Lucas also compared several politicians from the democratic America to the autocratic Empire. In a 1981 conference, when asked about the origins of Palpatine, Lucas responded “…he [Palpatine] was a politician. Richard M. Nixon was his name. He subverted the Senate and finally took over and became an Imperial guy, and he was really evil. But he pretended to be a really nice guy.”

Lucas seems to be referencing the landmark political paper called “The Imperial Presidency” written in 1973 by Arthur M. Schlesinger Jr, tracing the growth of Presidential power and the decline in Congressional power, especially in foregin policy, resulting in a lack of accountability within the Presidency. Richard Nixon served as a great example of this, due to the Watergate Scandal and bombing Laos and Cambodia without Congressional approval.

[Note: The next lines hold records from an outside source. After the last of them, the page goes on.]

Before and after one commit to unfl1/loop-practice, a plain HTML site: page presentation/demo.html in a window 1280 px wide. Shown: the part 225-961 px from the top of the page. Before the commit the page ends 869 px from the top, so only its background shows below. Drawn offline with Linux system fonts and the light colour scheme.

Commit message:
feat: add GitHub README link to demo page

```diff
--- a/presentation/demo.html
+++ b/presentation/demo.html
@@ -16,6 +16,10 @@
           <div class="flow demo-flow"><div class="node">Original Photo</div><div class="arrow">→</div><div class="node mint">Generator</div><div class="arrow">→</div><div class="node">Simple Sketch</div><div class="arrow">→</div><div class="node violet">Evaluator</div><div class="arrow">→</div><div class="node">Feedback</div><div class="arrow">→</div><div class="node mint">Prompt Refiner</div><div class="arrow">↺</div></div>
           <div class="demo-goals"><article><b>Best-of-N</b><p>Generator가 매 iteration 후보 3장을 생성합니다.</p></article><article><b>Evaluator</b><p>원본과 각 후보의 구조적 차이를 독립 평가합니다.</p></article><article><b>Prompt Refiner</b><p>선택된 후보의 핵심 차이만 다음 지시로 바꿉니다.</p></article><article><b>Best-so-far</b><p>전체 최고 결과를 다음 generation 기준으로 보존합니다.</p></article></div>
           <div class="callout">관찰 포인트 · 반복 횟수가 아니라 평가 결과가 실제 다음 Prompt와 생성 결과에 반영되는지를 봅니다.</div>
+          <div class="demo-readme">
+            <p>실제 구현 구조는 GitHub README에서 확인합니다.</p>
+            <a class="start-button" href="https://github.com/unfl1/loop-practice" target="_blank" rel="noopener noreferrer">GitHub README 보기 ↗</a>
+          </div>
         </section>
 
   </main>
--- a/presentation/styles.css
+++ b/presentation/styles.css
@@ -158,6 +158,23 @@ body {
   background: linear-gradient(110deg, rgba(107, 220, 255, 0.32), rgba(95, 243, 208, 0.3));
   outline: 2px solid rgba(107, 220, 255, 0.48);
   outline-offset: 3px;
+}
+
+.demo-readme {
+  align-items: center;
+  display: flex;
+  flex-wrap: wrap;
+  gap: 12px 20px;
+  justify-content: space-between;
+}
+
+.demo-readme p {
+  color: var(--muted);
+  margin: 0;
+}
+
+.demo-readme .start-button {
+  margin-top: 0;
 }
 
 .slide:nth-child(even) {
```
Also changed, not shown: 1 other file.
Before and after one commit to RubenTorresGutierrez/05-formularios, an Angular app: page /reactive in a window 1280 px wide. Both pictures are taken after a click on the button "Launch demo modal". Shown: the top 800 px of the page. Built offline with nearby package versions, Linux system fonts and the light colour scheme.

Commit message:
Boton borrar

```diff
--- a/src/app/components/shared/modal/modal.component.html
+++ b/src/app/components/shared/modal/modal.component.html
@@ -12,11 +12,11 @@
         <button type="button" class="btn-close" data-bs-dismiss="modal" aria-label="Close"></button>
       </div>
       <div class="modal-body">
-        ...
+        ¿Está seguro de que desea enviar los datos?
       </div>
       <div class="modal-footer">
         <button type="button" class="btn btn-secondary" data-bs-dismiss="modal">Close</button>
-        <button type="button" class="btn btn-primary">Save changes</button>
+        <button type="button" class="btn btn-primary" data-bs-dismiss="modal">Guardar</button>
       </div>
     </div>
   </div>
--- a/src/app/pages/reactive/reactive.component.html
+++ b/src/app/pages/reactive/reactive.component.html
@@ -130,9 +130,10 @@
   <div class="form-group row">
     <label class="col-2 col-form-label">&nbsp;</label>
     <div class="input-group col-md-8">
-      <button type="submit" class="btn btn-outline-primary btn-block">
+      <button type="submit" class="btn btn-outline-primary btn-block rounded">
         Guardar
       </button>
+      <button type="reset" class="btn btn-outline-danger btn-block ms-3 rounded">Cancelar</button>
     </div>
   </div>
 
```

However, it isn’t just Nixon that got compared to prominent Imperial figures. In 2009, Lucas told the New York Times that “George Bush is Darth Vader. [Vice President Dick] Cheney is the Emperor.” Unfortunately, in the years since, Lucas hasn’t explained why he thinks this is.

However, what this should demonstrate is that on several occasions George Lucas has criticised what he sees as overreach by both countries and politicians, and uses Star Wars as his preferred medium. In that sense, Star Wars has always been left wing.

Andor is merely a continuation of this same criticism. This is a criticism of overreach, whether on a country-wide scale, or an individual level. It’s applying the thoughts of George Lucas to the modern era. It isn’t Star Wars “going woke”, nor the franchise prioritising politics over a good story. Star Wars is following the same themes as it always has, but the recent uptick in partisanship has caused people to forget that.

The political inspirations of Star Wars are part of what makes the universe great, and it’s something that has been lost under Disney. Andor will make the political messaging of Star Wars great again when it debuts the first three episodes of the show on September 21st.